_The task_: When you set down the entries, keep every word exactly as it is but drop the pictures.

_Input_:

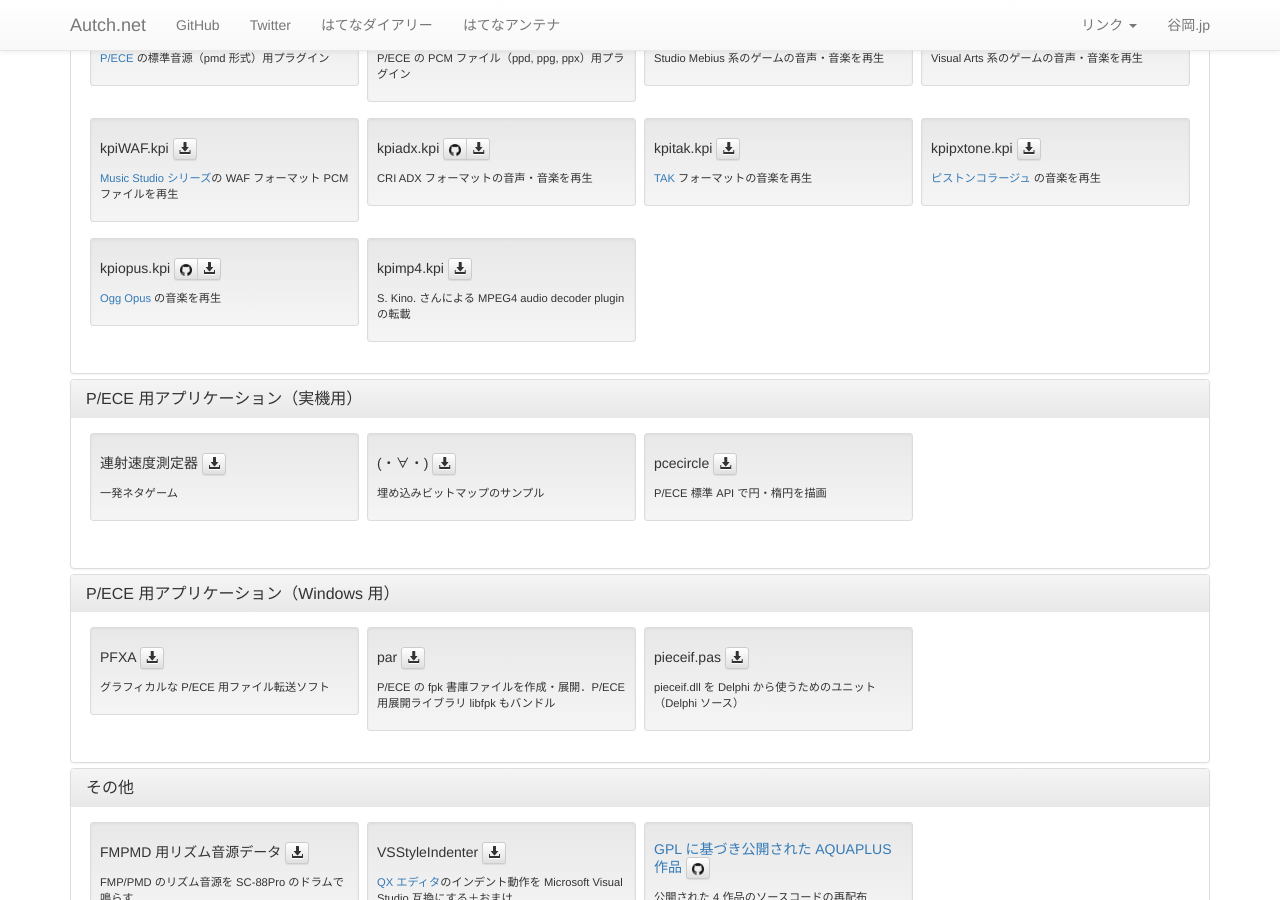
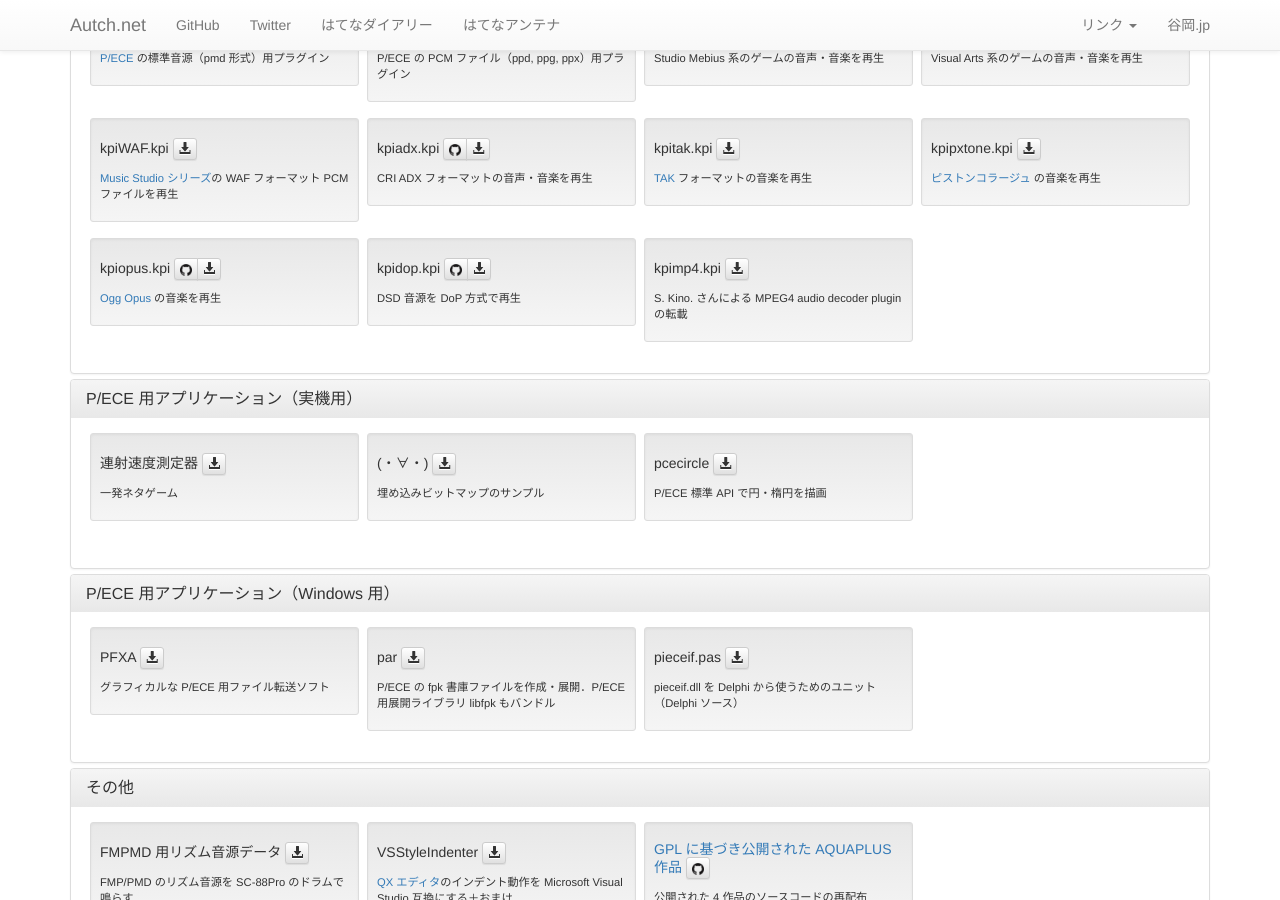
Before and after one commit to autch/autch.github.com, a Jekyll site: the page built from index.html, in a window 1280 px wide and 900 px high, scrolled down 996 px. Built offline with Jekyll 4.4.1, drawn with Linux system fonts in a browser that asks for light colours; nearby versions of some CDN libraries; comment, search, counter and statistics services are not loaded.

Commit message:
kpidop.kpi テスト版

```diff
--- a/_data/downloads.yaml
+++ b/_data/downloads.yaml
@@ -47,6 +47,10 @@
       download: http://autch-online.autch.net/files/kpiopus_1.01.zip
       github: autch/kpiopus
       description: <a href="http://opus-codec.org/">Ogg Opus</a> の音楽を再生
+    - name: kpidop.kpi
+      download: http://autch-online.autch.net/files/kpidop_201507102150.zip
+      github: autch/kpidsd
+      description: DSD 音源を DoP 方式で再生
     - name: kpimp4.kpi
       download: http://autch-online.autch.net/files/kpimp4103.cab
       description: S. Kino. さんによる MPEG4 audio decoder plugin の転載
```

_The completed task_:
Before and after one commit to autch/autch.github.com, a Jekyll site: the page built from index.html, in a window 1280 px wide and 900 px high, scrolled down 996 px. Built offline with Jekyll 4.4.1, drawn with Linux system fonts in a browser that asks for light colours; nearby versions of some CDN libraries; comment, search, counter and statistics services are not loaded.

Commit message:
kpidop.kpi テスト版

```diff
--- a/_data/downloads.yaml
+++ b/_data/downloads.yaml
@@ -47,6 +47,10 @@
       download: http://autch-online.autch.net/files/kpiopus_1.01.zip
       github: autch/kpiopus
       description: <a href="http://opus-codec.org/">Ogg Opus</a> の音楽を再生
+    - name: kpidop.kpi
+      download: http://autch-online.autch.net/files/kpidop_201507102150.zip
+      github: autch/kpidsd
+      description: DSD 音源を DoP 方式で再生
     - name: kpimp4.kpi
       download: http://autch-online.autch.net/files/kpimp4103.cab
       description: S. Kino. さんによる MPEG4 audio decoder plugin の転載
```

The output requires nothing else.